Thirty-five minutes of continuous cycling three days a week for six months was shown to shave years off the brain age of older people.
The study subjects were sedentary people of average age 65 years. Being sedentary, their cognitive function was already impaired, with a tested brain age of 93 years.
But after six months of the exercise program, combined with a good diet, their brain age was down to 84, a drop of nine years.
A control group, who did no exercise, suffered further cognitive deterioration, and tests showed their brains aged an additional six months.
The results of the randomised clinical trial "Lifestyle and neurocognition in older adults with cognitive impairments” were published in the journal Neurology.
The study enrolled 160 adults who had high blood pressure or other risks for cardiovascular disease, who never exercised and who had verified cognitive concerns such as difficulty making decisions, remembering or concentrating. Participants were an average age of 65, two-thirds female and equally divided between different nationalities. Anyone diagnosed with dementia or unable to exercise was excluded.
Before starting their assigned path, participants underwent a battery of cognitive tests, a treadmill stress assessment and a dietary analysis. In addition, their blood pressure, blood sugar and lipids were recorded. The tests were repeated at the conclusion of the study.
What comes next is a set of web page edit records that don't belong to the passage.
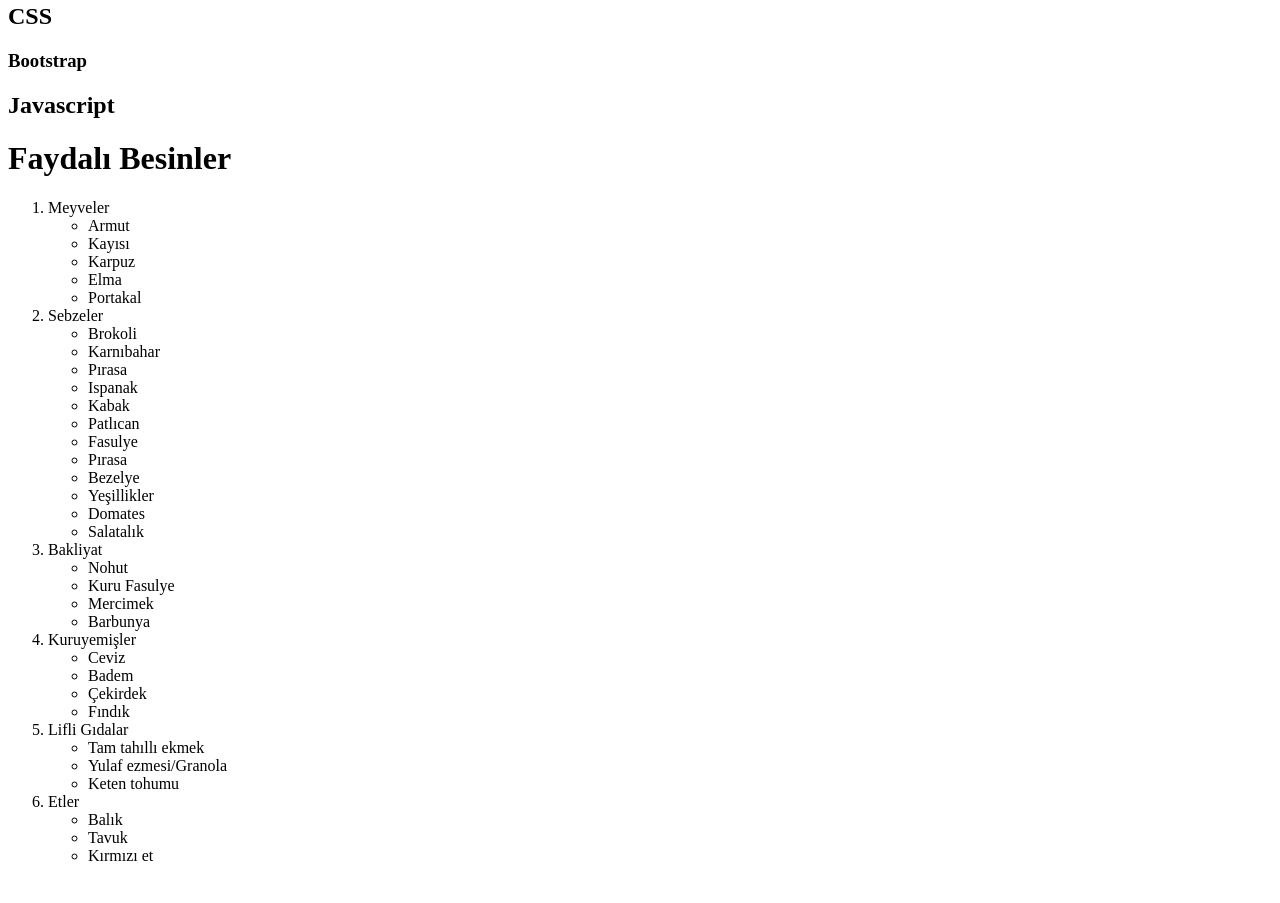
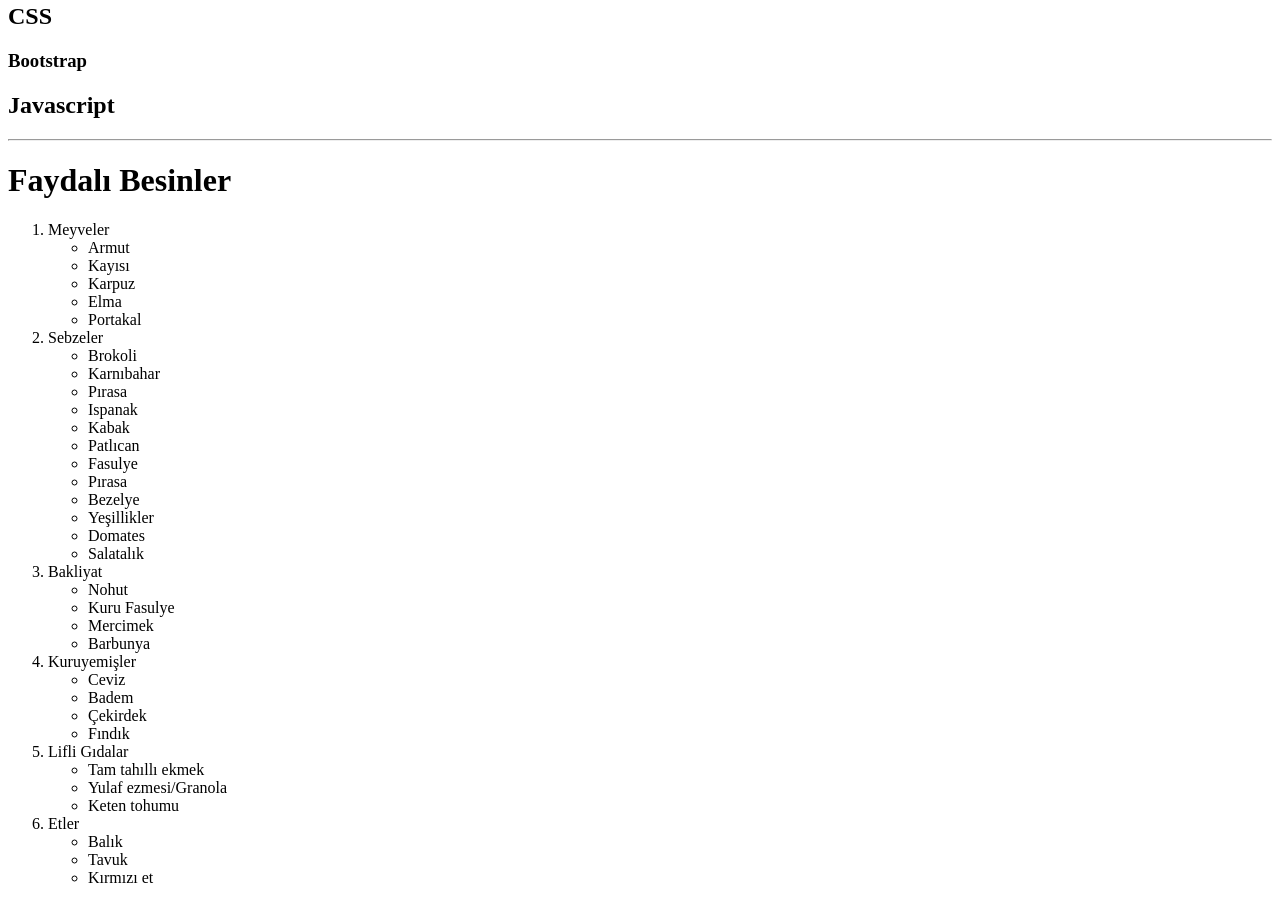
Before and after one commit to kilicnimet/html, a plain HTML site: page index.html in a window 1280 px wide. Shown: the part 830-1733 px from the top of the page. Before the commit the page ends 1711 px from the top, so only its background shows below. Drawn offline with Linux system fonts and the light colour scheme.

Commit message:
yorum eklendi

```diff
--- a/index.html
+++ b/index.html
@@ -22,7 +22,8 @@
 <h2>CSS</h2>
 <h3>Bootstrap</h3>
 <h2>Javascript</h2>
-
+<!-- html ikinci video bitiş -->
+<hr>
 <!-- html üçüncü video başlama -->
 <h1>Faydalı Besinler</h1>
 <ol>
@@ -82,3 +83,4 @@
         </ul>
     </li>
 </ol>
+<!-- html üçüncü video bitiş -->
```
Researchers randomly divided participants into four groups for the six-month study. One group started on a widely respected heart-healthy diet that cuts salt, fatty foods and sweets while emphasising vegetables, fruits and whole grains. A second group exercised but was not encouraged to diet. The third group did both. The fourth group was told not to change their diet and exercise habits.
The group who only exercised saw significantly greater improvements in their executive functioning skills than the group who did no exercise.
Researchers said the results showed that controlled aerobic activity within a very short period of time can have a significant impact on the part of the brain that keeps people taking care of themselves, paying their bills and the like.
Not only can you improve, but you can improve within six months.
Lead author Dr James Blumenthal said: "Remember, these are older adults who are completely sedentary and have verified cognitive impairments. We had no dropouts, and everyone was able to sustain the exercise program and do it on their own. That was great."
The group who followed the diet with no exercise didn't show a statistically significant improvement in thinking skills.
However, it was the group who combined exercise and diet who saw the greatest benefit.
Because those who combined diet and exercise saw the greatest improvements, it may be that multiple lifestyle changes, not just diet and exercise, are needed to maximize success, Blumenthal said.
What's important, he said, is that "adopting a healthy lifestyle can improve your risk, improve neurocognitive functioning, and it's not too late to start. Even in older people with some indication that their brains are compromised, they also benefit as well."